-- EXERCISE OBJECTIVE --
What is the number of lines in the data holding the word "icons"? Give that number by itself.

-- RECORD SET --

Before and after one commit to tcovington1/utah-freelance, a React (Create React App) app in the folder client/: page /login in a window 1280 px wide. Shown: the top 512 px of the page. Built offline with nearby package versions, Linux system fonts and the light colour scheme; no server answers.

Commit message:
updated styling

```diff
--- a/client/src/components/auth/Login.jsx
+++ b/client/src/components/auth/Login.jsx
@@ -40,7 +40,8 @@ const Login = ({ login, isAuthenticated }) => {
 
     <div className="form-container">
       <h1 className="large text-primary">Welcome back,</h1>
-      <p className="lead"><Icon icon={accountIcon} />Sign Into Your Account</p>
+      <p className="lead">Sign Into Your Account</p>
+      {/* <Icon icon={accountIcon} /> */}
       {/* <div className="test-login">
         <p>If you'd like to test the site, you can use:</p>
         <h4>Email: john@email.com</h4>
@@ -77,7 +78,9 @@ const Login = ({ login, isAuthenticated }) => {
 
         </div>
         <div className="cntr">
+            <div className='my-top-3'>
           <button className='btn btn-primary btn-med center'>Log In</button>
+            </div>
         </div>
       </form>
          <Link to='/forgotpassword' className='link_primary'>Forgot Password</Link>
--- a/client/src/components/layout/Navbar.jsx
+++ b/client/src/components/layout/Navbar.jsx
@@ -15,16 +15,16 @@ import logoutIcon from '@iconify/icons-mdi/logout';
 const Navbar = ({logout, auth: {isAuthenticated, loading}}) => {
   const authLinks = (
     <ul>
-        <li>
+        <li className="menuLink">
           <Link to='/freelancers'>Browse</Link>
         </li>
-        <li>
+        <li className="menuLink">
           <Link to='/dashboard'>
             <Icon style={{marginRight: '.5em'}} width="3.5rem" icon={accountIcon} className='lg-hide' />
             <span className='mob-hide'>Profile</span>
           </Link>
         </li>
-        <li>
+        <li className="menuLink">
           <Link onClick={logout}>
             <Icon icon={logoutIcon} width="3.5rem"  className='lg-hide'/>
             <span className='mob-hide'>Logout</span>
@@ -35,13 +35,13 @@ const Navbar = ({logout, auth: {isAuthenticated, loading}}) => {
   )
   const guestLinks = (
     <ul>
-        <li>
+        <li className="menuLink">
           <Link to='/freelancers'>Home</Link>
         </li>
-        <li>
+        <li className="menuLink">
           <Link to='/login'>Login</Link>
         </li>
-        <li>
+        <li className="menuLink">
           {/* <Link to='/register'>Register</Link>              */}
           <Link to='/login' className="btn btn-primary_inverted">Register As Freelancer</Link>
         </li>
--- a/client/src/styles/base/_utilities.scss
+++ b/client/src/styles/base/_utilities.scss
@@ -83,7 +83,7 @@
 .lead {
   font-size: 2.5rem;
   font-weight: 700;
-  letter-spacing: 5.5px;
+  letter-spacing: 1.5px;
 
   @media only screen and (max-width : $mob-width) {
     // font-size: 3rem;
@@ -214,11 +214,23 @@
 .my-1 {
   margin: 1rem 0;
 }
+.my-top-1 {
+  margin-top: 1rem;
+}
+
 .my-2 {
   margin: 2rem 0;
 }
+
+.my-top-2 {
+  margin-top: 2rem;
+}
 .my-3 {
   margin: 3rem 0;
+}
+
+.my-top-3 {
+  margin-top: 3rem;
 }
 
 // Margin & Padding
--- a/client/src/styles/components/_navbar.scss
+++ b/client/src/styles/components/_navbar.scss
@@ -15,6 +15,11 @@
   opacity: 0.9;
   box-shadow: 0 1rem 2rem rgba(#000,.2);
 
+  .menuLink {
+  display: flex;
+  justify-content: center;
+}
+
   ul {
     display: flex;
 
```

==

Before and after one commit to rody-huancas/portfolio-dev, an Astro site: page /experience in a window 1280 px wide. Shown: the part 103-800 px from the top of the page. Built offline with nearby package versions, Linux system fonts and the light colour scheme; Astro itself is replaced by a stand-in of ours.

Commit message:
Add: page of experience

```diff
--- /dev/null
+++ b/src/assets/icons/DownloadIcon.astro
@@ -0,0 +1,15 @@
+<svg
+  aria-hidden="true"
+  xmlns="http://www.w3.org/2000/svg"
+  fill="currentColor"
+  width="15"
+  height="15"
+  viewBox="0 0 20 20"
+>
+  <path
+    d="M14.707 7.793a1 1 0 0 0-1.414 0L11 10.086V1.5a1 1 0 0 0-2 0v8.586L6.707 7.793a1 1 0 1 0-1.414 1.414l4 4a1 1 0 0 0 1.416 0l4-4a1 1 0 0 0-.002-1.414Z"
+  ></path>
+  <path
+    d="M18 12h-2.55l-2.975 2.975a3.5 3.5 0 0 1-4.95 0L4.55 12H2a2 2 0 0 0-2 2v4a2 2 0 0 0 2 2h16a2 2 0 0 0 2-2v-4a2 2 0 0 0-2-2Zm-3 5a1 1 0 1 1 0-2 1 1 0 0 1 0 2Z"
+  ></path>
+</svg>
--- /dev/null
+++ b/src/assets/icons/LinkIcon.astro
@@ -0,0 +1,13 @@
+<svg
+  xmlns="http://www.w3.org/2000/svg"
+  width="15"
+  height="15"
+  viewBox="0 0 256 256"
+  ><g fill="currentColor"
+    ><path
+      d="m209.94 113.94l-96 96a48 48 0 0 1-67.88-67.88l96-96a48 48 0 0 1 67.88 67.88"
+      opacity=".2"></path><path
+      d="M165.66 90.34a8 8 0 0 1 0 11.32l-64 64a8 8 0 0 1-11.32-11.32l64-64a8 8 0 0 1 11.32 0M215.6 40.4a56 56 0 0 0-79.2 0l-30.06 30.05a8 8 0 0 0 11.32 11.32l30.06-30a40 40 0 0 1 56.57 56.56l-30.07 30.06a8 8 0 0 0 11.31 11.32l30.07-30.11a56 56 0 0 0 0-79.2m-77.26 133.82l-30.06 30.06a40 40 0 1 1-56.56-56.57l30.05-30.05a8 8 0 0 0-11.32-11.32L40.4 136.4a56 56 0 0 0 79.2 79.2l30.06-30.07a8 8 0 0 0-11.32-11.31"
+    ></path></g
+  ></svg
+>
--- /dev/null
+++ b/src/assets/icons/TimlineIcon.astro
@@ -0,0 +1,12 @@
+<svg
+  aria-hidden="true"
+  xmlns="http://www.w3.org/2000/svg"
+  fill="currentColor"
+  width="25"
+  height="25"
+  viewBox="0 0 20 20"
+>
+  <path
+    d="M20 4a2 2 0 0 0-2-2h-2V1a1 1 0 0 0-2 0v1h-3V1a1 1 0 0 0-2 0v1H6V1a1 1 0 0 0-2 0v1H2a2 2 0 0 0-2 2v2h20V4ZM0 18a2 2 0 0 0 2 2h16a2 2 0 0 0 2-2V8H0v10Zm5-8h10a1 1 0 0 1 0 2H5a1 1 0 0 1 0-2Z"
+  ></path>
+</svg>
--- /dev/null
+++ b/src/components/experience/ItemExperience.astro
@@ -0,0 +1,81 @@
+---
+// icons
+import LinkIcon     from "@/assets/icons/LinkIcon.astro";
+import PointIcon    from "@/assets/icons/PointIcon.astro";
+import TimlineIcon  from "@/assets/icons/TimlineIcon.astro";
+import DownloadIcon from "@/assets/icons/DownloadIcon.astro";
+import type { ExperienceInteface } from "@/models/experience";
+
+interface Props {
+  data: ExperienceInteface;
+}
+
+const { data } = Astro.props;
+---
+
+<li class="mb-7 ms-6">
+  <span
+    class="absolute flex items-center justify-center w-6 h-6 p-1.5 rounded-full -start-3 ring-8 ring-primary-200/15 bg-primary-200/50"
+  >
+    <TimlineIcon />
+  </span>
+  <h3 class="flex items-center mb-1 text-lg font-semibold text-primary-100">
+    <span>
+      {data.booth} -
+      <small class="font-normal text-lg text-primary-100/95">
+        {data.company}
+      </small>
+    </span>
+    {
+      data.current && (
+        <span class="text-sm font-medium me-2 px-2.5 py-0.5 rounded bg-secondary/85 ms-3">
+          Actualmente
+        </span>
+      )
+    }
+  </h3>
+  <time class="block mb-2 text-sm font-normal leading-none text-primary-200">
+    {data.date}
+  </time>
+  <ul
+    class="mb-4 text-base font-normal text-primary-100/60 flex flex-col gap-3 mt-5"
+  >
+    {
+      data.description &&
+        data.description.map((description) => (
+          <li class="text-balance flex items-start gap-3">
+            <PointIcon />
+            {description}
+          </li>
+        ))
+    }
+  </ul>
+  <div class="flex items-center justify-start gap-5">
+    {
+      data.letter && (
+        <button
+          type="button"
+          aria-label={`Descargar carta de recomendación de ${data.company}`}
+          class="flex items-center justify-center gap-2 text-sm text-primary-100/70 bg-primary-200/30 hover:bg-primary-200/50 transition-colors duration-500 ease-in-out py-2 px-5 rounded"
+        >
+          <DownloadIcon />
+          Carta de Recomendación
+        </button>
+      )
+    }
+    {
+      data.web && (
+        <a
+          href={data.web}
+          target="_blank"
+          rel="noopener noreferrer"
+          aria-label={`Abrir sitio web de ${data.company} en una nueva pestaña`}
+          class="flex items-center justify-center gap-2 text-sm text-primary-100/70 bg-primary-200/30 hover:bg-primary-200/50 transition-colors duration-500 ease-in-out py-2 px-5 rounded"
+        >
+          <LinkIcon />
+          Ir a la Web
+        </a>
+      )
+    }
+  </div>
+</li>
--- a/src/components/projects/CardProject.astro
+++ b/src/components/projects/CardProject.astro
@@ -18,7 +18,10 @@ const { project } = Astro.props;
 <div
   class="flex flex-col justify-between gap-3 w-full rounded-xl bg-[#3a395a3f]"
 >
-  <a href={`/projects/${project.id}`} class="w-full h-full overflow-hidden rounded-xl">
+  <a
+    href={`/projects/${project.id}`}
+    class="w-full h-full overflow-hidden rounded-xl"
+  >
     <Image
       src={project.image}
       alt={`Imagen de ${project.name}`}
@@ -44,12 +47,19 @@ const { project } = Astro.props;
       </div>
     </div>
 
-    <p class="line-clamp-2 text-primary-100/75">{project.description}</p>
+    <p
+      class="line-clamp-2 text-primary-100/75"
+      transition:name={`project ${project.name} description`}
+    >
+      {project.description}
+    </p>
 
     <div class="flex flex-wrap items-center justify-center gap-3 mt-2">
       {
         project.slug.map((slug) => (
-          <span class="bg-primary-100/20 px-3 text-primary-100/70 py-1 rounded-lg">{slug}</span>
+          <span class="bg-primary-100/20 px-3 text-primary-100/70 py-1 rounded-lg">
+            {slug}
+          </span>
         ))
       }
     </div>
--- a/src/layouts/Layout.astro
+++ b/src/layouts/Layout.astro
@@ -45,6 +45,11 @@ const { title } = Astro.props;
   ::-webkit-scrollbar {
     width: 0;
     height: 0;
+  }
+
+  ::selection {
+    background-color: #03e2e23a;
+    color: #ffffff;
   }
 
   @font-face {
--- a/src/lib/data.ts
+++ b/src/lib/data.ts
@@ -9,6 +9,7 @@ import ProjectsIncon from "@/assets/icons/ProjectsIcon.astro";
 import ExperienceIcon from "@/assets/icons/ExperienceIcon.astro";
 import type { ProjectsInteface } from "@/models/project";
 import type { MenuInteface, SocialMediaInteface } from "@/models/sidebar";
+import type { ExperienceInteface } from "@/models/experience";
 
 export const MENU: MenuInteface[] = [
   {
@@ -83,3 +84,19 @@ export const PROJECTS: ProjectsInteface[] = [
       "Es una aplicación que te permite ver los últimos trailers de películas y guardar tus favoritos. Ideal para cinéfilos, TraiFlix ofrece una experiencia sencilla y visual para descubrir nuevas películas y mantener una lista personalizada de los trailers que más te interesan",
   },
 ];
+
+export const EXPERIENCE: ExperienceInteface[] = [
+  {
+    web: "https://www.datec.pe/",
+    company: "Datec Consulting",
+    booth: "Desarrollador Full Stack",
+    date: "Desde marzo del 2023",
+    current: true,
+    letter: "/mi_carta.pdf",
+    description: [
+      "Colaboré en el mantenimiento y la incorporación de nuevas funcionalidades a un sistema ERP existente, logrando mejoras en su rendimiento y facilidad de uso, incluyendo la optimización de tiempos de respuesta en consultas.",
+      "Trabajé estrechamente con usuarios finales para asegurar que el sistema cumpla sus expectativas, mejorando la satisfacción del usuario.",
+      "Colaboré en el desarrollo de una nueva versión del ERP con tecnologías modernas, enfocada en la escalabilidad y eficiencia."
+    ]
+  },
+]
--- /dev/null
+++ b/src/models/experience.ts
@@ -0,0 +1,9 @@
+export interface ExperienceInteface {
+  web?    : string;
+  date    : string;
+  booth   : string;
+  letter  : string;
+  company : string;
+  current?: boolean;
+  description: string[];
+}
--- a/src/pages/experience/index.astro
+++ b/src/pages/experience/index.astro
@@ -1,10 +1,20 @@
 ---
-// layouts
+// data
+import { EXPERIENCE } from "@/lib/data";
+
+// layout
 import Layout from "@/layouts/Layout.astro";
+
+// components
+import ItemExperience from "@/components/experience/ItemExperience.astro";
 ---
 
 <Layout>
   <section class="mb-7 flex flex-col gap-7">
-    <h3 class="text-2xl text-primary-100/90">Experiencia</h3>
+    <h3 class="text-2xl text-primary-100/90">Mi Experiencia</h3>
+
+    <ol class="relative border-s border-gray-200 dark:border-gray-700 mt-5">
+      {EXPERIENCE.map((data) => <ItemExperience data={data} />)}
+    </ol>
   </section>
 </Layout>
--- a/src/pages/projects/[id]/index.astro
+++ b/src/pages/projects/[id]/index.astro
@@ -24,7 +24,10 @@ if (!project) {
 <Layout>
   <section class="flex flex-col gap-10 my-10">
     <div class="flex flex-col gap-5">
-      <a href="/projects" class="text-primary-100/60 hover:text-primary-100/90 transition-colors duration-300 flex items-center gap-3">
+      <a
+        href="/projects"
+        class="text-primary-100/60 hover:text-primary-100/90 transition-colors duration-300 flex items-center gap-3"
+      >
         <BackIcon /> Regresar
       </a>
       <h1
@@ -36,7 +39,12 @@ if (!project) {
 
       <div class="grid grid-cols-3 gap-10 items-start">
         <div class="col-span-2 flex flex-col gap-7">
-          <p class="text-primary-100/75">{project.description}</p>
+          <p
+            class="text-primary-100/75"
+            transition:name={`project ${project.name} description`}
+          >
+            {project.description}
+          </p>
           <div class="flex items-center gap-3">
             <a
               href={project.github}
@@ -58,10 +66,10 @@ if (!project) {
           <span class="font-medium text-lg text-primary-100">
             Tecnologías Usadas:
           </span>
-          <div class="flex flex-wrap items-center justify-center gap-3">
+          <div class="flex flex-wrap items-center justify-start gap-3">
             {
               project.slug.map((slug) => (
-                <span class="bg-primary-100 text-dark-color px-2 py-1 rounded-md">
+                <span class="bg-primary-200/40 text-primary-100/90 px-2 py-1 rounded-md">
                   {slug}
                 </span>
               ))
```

--

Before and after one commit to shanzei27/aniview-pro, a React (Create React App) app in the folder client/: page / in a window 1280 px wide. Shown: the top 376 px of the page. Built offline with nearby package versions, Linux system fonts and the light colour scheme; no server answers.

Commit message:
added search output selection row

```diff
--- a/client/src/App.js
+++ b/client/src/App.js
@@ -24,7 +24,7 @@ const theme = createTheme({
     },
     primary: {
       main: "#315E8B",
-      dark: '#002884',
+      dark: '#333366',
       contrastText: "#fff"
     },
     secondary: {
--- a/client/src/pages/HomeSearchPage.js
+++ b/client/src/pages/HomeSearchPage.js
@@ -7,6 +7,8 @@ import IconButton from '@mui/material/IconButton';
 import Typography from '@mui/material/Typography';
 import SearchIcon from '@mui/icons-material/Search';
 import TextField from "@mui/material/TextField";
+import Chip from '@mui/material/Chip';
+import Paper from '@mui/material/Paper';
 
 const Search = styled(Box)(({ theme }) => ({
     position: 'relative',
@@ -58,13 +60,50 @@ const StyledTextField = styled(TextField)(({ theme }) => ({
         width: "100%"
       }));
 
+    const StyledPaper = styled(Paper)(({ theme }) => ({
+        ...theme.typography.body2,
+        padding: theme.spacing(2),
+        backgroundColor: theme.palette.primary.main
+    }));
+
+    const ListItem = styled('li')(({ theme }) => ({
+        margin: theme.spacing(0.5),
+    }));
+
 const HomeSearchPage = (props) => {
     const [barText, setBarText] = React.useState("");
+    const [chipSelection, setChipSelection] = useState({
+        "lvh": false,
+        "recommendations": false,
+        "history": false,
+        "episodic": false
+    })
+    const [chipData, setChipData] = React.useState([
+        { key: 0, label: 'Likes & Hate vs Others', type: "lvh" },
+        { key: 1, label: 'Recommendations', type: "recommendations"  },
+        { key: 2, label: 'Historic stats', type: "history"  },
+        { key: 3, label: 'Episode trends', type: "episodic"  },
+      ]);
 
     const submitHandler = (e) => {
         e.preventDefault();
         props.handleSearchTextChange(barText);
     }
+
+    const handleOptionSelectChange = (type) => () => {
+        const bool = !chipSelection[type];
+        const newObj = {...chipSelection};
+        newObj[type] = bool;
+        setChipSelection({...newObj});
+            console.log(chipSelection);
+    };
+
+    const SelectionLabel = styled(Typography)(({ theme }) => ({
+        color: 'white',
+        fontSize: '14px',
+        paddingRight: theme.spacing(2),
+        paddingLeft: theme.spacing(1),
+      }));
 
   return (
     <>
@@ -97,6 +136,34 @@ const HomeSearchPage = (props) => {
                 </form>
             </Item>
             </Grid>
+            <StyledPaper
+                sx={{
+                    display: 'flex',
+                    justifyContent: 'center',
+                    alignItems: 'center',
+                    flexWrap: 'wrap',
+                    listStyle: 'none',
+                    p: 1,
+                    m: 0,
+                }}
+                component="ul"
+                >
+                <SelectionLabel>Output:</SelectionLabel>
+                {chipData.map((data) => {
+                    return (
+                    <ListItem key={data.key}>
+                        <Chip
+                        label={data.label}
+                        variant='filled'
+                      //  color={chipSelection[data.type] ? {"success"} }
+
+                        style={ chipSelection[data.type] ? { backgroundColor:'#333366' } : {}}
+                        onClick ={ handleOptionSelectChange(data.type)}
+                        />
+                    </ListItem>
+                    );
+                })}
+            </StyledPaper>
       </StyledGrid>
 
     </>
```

-- EXERCISE ANSWER --
12